[What you will do]: Go through the data and tally the lines that hold the string "itself". Reply with the total alone.

··· Data

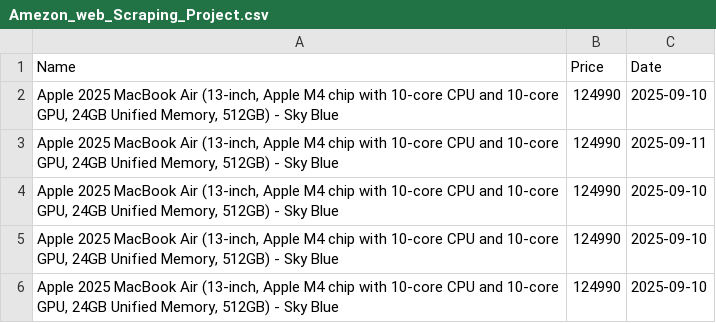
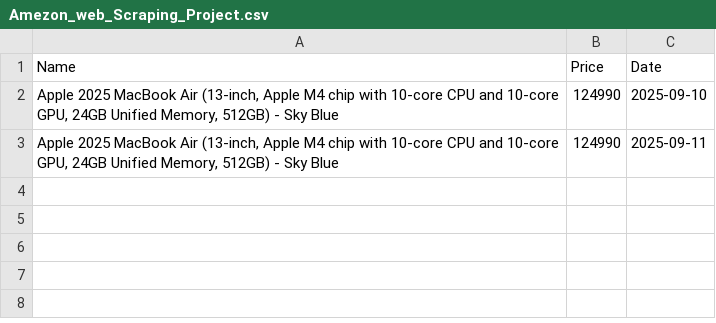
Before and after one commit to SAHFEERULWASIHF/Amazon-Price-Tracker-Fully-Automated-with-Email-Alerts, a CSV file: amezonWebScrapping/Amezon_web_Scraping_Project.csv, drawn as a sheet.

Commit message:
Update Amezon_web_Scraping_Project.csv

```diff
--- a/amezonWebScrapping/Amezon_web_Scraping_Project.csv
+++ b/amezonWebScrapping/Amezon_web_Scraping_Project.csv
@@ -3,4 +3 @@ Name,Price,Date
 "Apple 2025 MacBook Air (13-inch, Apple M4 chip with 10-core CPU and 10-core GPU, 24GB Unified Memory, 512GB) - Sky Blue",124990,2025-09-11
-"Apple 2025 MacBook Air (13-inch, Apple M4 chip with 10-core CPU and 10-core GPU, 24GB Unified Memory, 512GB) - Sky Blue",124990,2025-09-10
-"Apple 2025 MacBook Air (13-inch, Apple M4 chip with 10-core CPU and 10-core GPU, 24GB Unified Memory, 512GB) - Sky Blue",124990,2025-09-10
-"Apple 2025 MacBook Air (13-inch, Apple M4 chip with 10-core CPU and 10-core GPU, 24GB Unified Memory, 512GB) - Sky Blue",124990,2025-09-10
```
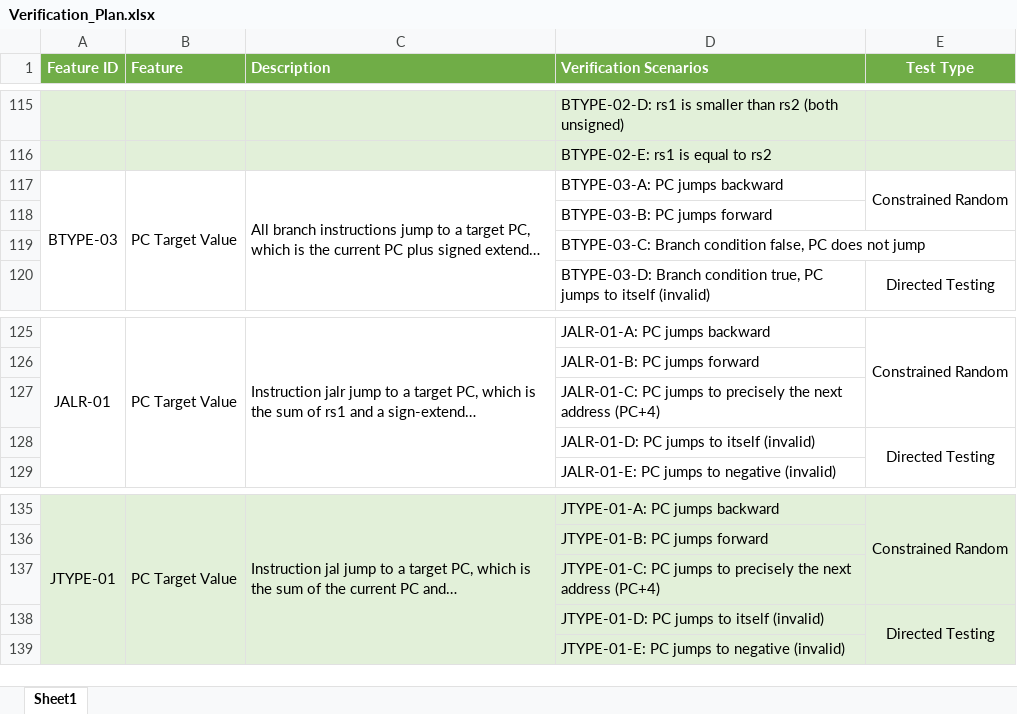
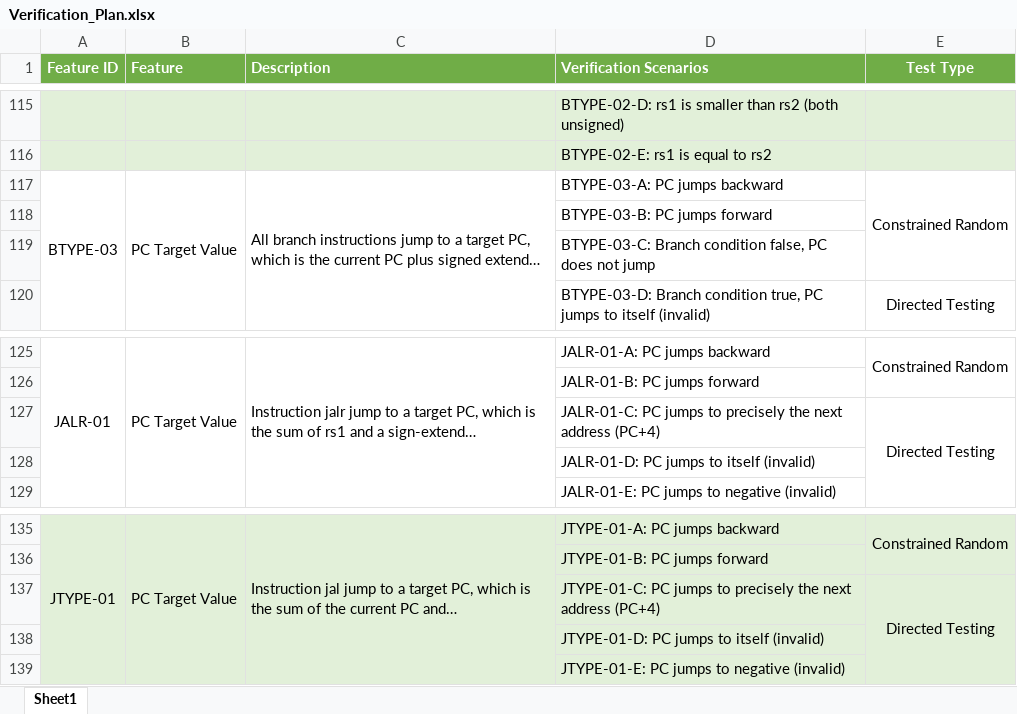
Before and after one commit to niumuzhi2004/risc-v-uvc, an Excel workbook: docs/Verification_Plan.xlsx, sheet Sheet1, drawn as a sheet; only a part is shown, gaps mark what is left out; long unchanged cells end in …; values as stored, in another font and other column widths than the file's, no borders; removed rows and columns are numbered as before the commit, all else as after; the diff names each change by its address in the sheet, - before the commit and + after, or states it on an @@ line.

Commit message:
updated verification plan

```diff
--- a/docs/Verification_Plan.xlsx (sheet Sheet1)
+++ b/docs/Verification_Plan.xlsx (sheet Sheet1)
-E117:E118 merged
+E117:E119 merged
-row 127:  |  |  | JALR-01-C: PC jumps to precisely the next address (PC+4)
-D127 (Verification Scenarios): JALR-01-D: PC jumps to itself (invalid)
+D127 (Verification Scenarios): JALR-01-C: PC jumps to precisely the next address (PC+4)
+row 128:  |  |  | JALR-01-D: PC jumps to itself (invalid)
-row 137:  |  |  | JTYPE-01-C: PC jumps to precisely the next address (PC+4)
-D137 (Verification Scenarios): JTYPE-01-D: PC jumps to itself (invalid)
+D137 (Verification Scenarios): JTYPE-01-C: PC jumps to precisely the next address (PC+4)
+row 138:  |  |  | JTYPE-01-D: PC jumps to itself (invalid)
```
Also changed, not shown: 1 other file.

······

[Solution to the exercise]: 4